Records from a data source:
┄┄┄┄┄┄┄┄┄┄
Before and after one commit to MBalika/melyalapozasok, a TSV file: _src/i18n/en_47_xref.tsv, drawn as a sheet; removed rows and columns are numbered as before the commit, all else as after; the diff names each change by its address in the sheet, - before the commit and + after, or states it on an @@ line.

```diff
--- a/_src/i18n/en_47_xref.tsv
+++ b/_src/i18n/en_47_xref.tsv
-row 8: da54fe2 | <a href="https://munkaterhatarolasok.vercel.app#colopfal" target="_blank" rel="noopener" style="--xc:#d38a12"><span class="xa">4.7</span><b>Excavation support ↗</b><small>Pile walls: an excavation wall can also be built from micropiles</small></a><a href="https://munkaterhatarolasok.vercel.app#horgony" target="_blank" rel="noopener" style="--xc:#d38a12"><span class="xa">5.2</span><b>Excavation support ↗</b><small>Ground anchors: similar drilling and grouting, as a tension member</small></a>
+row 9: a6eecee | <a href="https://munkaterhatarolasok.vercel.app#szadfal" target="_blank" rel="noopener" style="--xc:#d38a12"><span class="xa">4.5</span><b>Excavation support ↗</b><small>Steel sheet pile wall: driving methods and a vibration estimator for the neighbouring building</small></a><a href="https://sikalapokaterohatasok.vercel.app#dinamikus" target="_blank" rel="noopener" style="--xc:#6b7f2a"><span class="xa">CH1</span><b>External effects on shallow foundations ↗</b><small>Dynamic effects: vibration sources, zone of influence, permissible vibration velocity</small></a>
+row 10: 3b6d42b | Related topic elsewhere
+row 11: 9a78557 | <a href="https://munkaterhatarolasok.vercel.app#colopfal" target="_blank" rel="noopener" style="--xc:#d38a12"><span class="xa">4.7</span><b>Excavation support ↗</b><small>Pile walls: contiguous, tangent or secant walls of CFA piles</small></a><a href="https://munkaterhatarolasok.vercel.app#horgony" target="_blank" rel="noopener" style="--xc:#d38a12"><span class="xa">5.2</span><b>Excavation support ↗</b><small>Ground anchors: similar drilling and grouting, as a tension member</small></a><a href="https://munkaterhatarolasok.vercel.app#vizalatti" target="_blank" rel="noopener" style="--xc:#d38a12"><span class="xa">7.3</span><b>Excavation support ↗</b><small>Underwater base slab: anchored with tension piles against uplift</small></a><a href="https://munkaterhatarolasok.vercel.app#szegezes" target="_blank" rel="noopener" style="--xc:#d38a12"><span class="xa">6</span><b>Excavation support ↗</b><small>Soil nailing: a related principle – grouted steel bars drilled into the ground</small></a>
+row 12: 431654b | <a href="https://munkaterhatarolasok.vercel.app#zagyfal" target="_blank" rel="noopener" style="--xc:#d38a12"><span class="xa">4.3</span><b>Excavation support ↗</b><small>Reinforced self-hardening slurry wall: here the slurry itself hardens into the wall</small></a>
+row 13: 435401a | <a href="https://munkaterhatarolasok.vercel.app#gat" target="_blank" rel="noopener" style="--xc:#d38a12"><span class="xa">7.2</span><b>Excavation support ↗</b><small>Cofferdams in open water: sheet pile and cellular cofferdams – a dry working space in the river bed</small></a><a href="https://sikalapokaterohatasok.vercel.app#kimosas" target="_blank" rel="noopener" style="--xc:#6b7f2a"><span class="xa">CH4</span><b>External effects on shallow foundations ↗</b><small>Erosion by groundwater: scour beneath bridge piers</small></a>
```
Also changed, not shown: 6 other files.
┄┄┄┄┄┄┄┄┄┄
### TASK TO COMPLETE
Take every line from the records above that has the word "horgony" and copy it.

### THE ANSWER
-row 8: da54fe2 | <a href="https://munkaterhatarolasok.vercel.app#colopfal" target="_blank" rel="noopener" style="--xc:#d38a12"><span class="xa">4.7</span><b>Excavation support ↗</b><small>Pile walls: an excavation wall can also be built from micropiles</small></a><a href="https://munkaterhatarolasok.vercel.app#horgony" target="_blank" rel="noopener" style="--xc:#d38a12"><span class="xa">5.2</span><b>Excavation support ↗</b><small>Ground anchors: similar drilling and grouting, as a tension member</small></a>
+row 11: 9a78557 | <a href="https://munkaterhatarolasok.vercel.app#colopfal" target="_blank" rel="noopener" style="--xc:#d38a12"><span class="xa">4.7</span><b>Excavation support ↗</b><small>Pile walls: contiguous, tangent or secant walls of CFA piles</small></a><a href="https://munkaterhatarolasok.vercel.app#horgony" target="_blank" rel="noopener" style="--xc:#d38a12"><span class="xa">5.2</span><b>Excavation support ↗</b><small>Ground anchors: similar drilling and grouting, as a tension member</small></a><a href="https://munkaterhatarolasok.vercel.app#vizalatti" target="_blank" rel="noopener" style="--xc:#d38a12"><span class="xa">7.3</span><b>Excavation support ↗</b><small>Underwater base slab: anchored with tension piles against uplift</small></a><a href="https://munkaterhatarolasok.vercel.app#szegezes" target="_blank" rel="noopener" style="--xc:#d38a12"><span class="xa">6</span><b>Excavation support ↗</b><small>Soil nailing: a related principle – grouted steel bars drilled into the ground</small></a>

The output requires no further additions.